Phleum pratense Timothy British Wild Flowers by John Somerville et al. Bladmineerders van Europa
Poa       Spencer, 1976: 203
Poa       Spencer, 1990: 355
Poa trivialis Rough Meadow-grass British Wild Flowers by John Somerville et al. Bladmineerders van Europa

Time of year - mines: June-July, sometimes May (Bladmineerders van Europa).

Time of year - adults: May-July. There is only a single generation per year.

Distribution in Great Britain & Ireland: Widespread in Britain including London (Hampstead), Gloucester. (Coombe Dingle), Cambridge (Chippenham Fen), Lincoln (Surfleet), Suffolk (Orford, Woodditton), Dunbarton (Bonhill, Cardross), Inverness (Nethy Bridge), Sunderland (Tongue) (Spencer, 1972b: 102), Warwickshire (Coventry area) (Robbins, 1991: 136); Cambridgeshire (VC29), Glamorganshire (VC41) and Stafford (NBN Gateway).

NBN Grid Map:

NBN Grid Map

Cerodontha flavocingulata
NBN Grid Map : NBN Terms and Conditions

Maps are only displayed if the NBN server is active.
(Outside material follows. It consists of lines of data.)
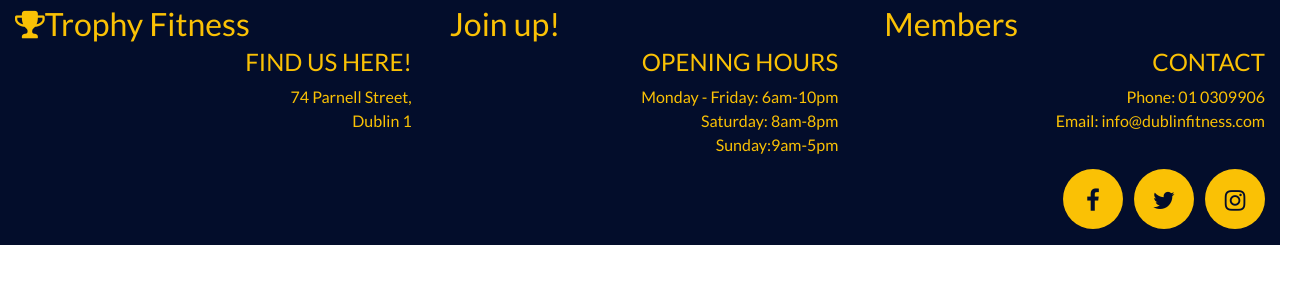
Repository: Code-Institute-Submissions/conbonbom-Milestone-project-1
Page: index.html
The author's editor kept a record of every edit. The page is drawn from the files as they stood at one moment, then again after the next edit.
The browser window is 1280 px wide. The page is 1295 px wide, so the pictures cover 1295 px, including what lies to the right of the window. The pictures show the whole page.

Above is the page before.

After the next edit:
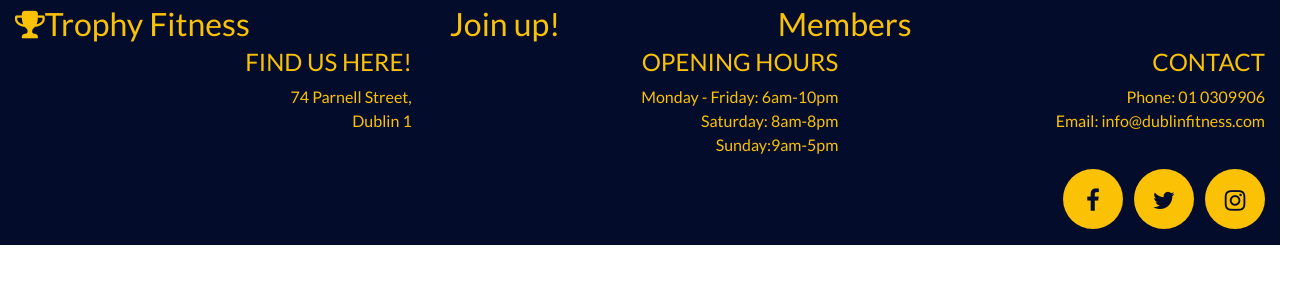
The edit:
--- a/index.html
+++ b/index.html
@@ -21,7 +21,7 @@
                          <i class="fa fa-trophy"></i>Trophy Fitness
                      </a>
                     </li>
-                    <li class="col-6 col-sm-4 list-inline-item nav-item">
+                    <li class="col-6 col-sm-3 list-inline-item nav-item">
                         <a target="_blank" href="#">
                          Join up!
                      </a>
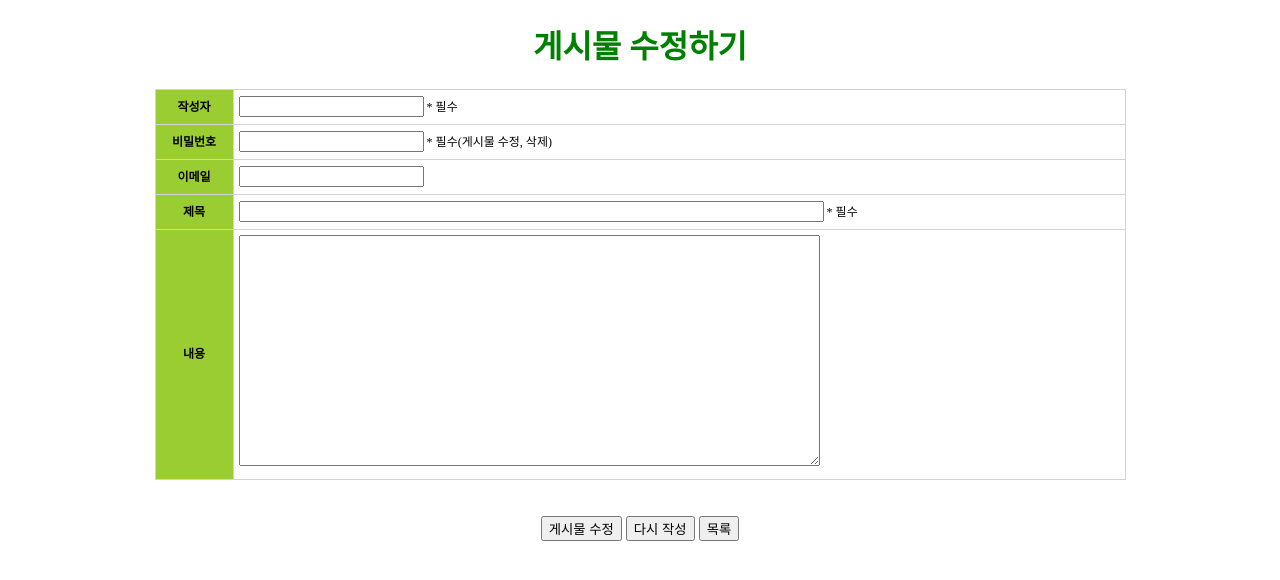
Repository: angwanghyeon/eclipse
Page: http://localhost/sec11/board/boardView.jsp
An editor plug-in stored every save of this project. The page is shown before and after the next save, followed by the edit.
The browser window is 1280 px wide. The pictures show the whole page.
The page is served by Tomcat 9.

Above is the page before, as saved 2023-09-06 03:21:28.

After the next save:
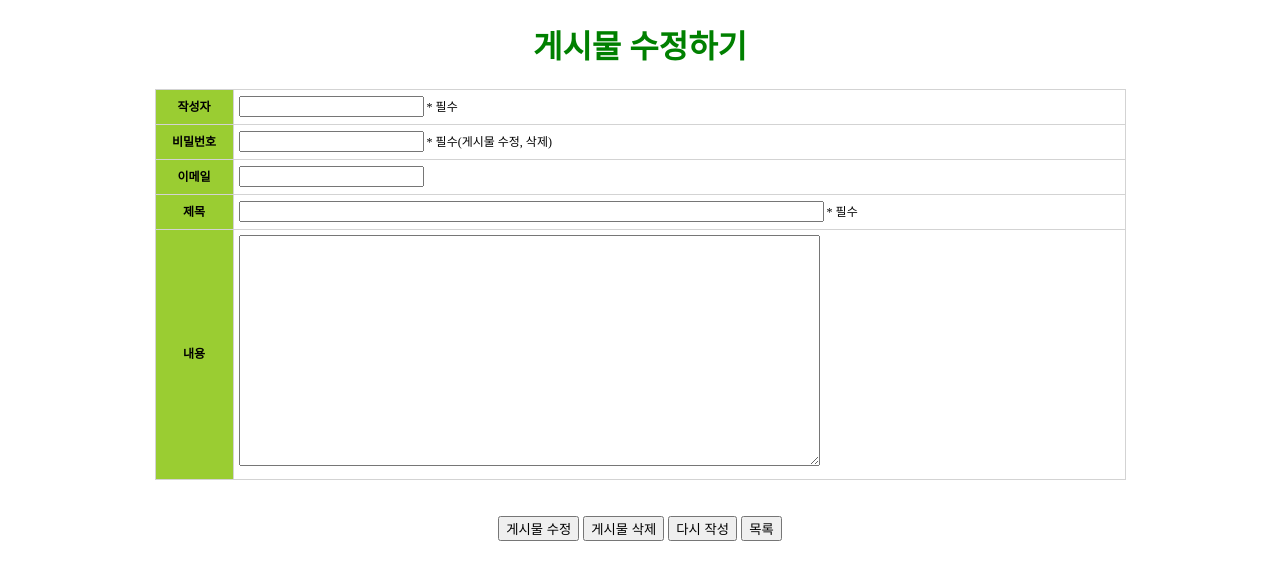
Saved 22 s later.
--- a/sec11/src/main/webapp/board/boardView.jsp
+++ b/sec11/src/main/webapp/board/boardView.jsp
@@ -39,6 +39,7 @@
 		 </table>
 		 <br><br>
 		 <input type="submit" value="게시물 수정" onclick="return boardCheck()">
+		 <input type="button" value="게시물 삭제">
 		 <input type="reset" value="다시 작성">
 		 <input type="button" value="목록"
 		 onclick="location.href='BoardServlet?command=board_list'">
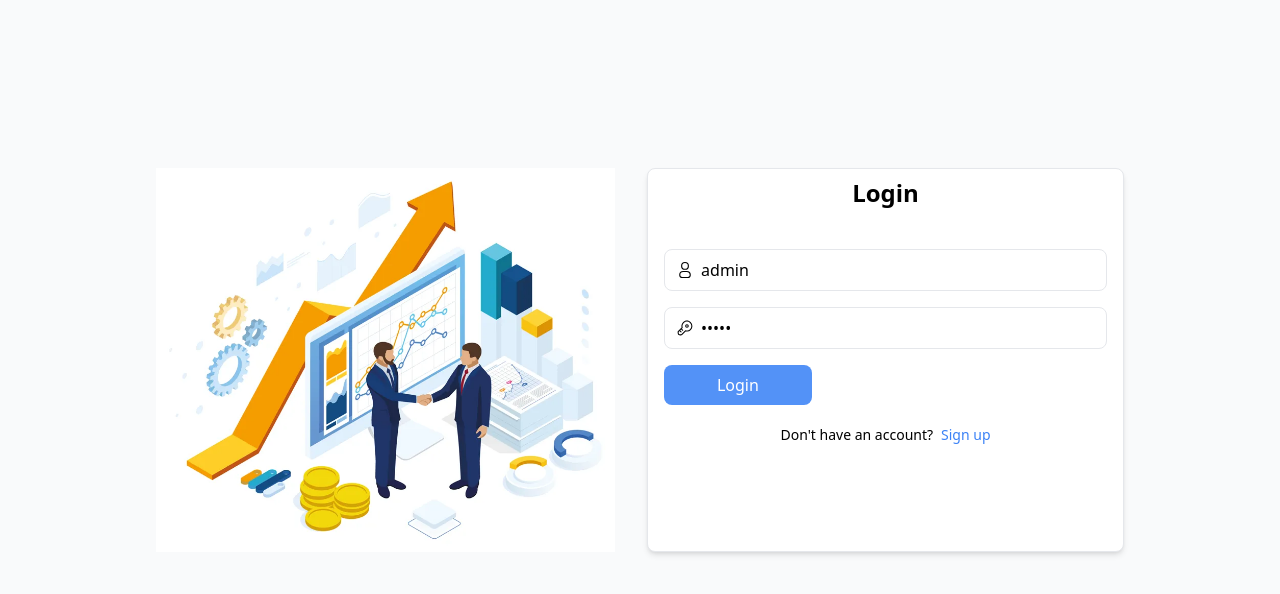
Repository: Fortivera/yourestate
Page: /
These files come from the project's save history. The page is drawn as it stood at one moment and after the next save; the edit follows.
The browser window is 1280 px wide. The pictures show the whole page.
The project was rebuilt for these pictures with package versions that can differ from the ones it lists, and the page was loaded fresh each time. The framework's server and built-in components were replaced by stand-ins that run in the browser. Also part of the build but not shown: next.config.js.

Above is the page before, as saved 2023-11-04 13:55:00.

After the next save:
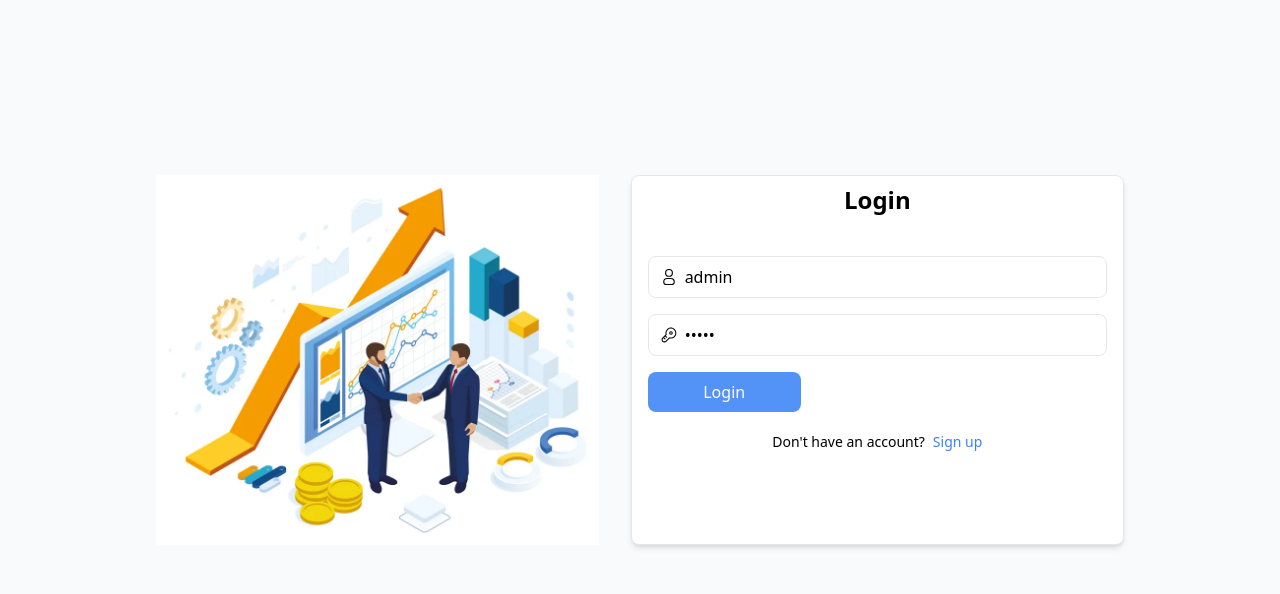
Saved 48 s later.
--- a/src/app/page.tsx
+++ b/src/app/page.tsx
@@ -8,7 +8,7 @@ export default function Login() {
   return (
     <div className="min-h-screen bg-gray-50 flex items-center justify-center">
       <div className="w-full px-4 py-10 tablet:w-[540px] laptop:w-[1000px] laptop:flex laptop:flex-row laptop:space-x-8">
-        <figure className="w-[600px] tablet:w-full">
+        <figure className=" ">
           <Image src={growthVisual} alt="login page picture" layout="responsive" />
         </figure>
         <div className="w-full px-4 pb-8 pt-2 bg-white border rounded-lg shadow-md">
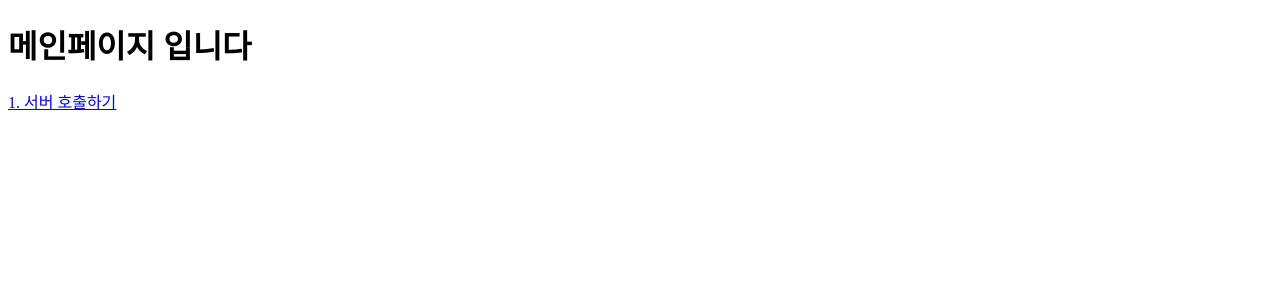
Repository: beescuit9510/toyProjects
Page: web-server-workplace/02_noDbProject/src/main/webapp/index.html
These files come from the project's save history. The page is drawn as it stood at one moment and after the next save; the edit follows.
The browser window is 1280 px wide. The pictures show the whole page.

Above is the page before, as saved 2021-09-29 04:38:47.

### web-server-workplace/02_noDbProject/src/main/webapp/index.html
<!DOCTYPE html>
<html>
<head>
<meta charset="UTF-8">
<title>Insert title here</title>
</head>
<body>
	<h1>메인페이지 입니다

	</h1>
	<a href="/requestServer">1. 서버 호출하기</a>
</body>
</html>

After the next save:
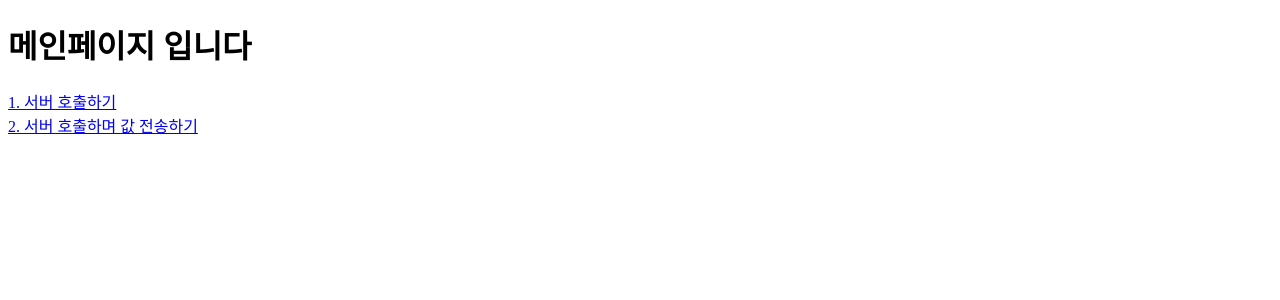
Saved 3 min 51 s later.
--- a/web-server-workplace/02_noDbProject/src/main/webapp/index.html
+++ b/web-server-workplace/02_noDbProject/src/main/webapp/index.html
@@ -5,9 +5,8 @@
 <title>Insert title here</title>
 </head>
 <body>
-	<h1>메인페이지 입니다
-
-	</h1>
-	<a href="/requestServer">1. 서버 호출하기</a>
+	<h1>메인페이지 입니다</h1>
+	<a href="/requestServer">1. 서버 호출하기</a><br>
+	<a href="/sendData1">2. 서버 호출하며 값 전송하기</a>
 </body>
 </html>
N.B. Only publicly available records, if any, are shown by default

Distribution elsewhere: Widespread in continental Europe including Denmark, Sweden, Finland (Spencer, 1976: 203), The Netherlands (Bladmineerders van Europa), Belgium (Scheirs, de Bruyn and von Tschirnhaus, 1995), Germany (Spencer, 1976: 554; Dempewolf, 2001: 119), Austria, Czech Republic, Estonia, Hungary, Latvia, Lithuania, Poland, Romania, Slovakia and Yugoslavia (Martinez in Fauna Europaea).

Also recorded in eastern Canada (Spencer, 1990).

NBN Interactive Grid Maps of known host species:

Agrostis stolonifer, Agrostis gigantea, Agrostis stolonifera, Alopecurus pratensis, Arrhenatherum, elatius, Bromus hordeaceus, Calamagrostis epigejos, Dactylis glomerata, Elymus repens, Festuca gigantea (= Schedonorus gigantea), Festuca pratensis (= Schedonorus pratensis), Festuca rubra, Holcus lanatus, Phleum pratense, Poa trivialis

British and Irish Parasitoids in Britain and elsewhere:

Ichneumonoidea  
Apodesmia posticatae (Fischer, 1957) Braconidae: Opiinae
Eurytenes abnormis (Wesmael, 1835) Braconidae: Opiinae
Opius ambiguus Wesmael, 1835 Braconidae: Opiinae


External links:

Search the internet:

Biodiversity Heritage Library
Bladmineerders van Europa
British leafminers
Encyclopedia of Life
Fauna Europaea
NBN Gateway
NHM UK Checklist

Find using Google
Find using Google Scholar
Find images using Google


XHTML Validator Last updated 25-Jul-2016 Brian Pitkin Top of page